In the Introduction that precedes the ‘Declaration of Consent’ the priest reminds all gathered that marriage must not be entered into ‘carelessly, selfishly, or wantonly, but responsibly, honestly, and after serious thought and prayer‘.
Last week’s piece, I Do, focussed on commitment. This week’s piece is intended to continue in that vein, focussing now on what is required for commitment. I posit that release is a necessary precursor to commitment. Commitment is founded upon release. I ask a simple question, ‘Who can commit to anything without first releasing something?’ My friends, even if it’s as simple as scheduling an appointment, must you not release the free time that you currently have before you commit to the time of the appointment?
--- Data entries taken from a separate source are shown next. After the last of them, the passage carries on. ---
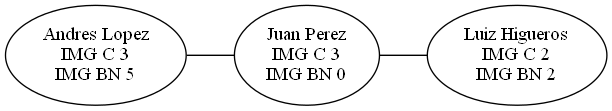
Above: Fase1/colaRecepcion.png in d-acetun/simulacion-sistema-impresion-de-imagenes (Graphviz), before the change. Its source is kept beside it as Fase1/colaRecepcion.dot.
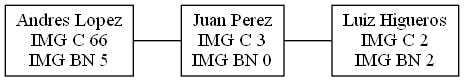
After the change.

What changed in the source:
```diff
@@ -1,6 +1,7 @@
 digraph ejemplo {
+node[shape=box]
 edge[arrowhead=none]
-0 [label="Andres Lopez\nIMG C 3\nIMG BN 5"]
+0 [label="Andres Lopez\nIMG C 66\nIMG BN 5"]
 1 [label="Juan Perez\nIMG C 3\nIMG BN 0"]
 2 [label="Luiz Higueros\nIMG C 2\nIMG BN 2"]
 0->1
```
For an act as simple as scheduling the appointment, you must forsake the free time – you must forsake all other pulls/demands on your time.
Let’s use another analogy. If you propose to increase your savings, you must forsake spending. In the study of Economics, I learnt that saving is income not spent or deferred consumption. Wouldn’t you say that that involves a form of release? You must release or forsake the spending of income now in order to commit to a higher level of saving as you work your way towards the purchase of the good or service that you desire.
There are many other examples. Think of some yourself. When you’re done, I’m sure you too will be convinced that commitment cannot happen without release.
As I say this, I’m reminded of Newton’s Third Law:
This law is founded on the principle that forces always come in pairs. So, consider the one force the release, and the other force the commitment. Physics aficionados, please bear with me. (SMILE)
Now that we’ve established that release is a precursor to commitment, how do we commit? Before I move forward, let me point out that
without release, there is no commitment.
You fool yourself if you haven’t released. I advance that if you haven’t released, then, you haven’t committed either, or at best, your commitment is impaired.
So, back to the question: ‘How do you commit?’ It’s at this point that I return to the Introduction/preamble that precedes the ‘Declaration of Consent’. Remember, we are told that marriage is not to be entered into ‘carelessly, selfishly, or wantonly, but responsibly, honestly, and after serious thought and prayer.’ This ‘serious thought and prayer’ must influence how you move forward into your commitment. If you’re not one for prayer, well then, reflect. Whatever you call it, the process (NOT THE ACT), yields guidance on the way forward. As you commit, be it to higher levels of service, activity, new phases in your path, you will need to enter that only after serious thought and prayer/reflection.
You will observe that I refer to prayer/reflection as a process and not an action. Well, that’s just what it is – it is a process. It will take time. It will even involve multiple steps. It cannot be undertaken in a single sitting. If that’s the case, it is also a process that necessarily involves patience. The outcome, the guidance will not manifest itself right away, so you have to be prepared to wait…to employ patience.
You could consider this as preparing you for the commitment – for helping you understand the release that is required of you. For, to wait means that you must release your preference or desire for a result in the now, and to take hold of the period of the wait.
I offer you these thoughts, friends, as we begin to wrap up another year. I encourage you to begin your process of prayer/reflection now. Remember, you will have to wait for the guidance. Begin your process of prayer now so you may be guided into what is the release you need in order to render yourself ready to commit to whatever the new year will mean for you.
As I close, remember, good things come to those who wait, but not to those who wait too late. So, your good thing will come if you wait, but you must begin that process of reflection even now, so that that good thing that awaits you might not escape you for failure on your part to begin the process of release.
My process has already begun. I am releasing because I am about to commit. I pray you find your release as well.
Until next time, love, peace and joy.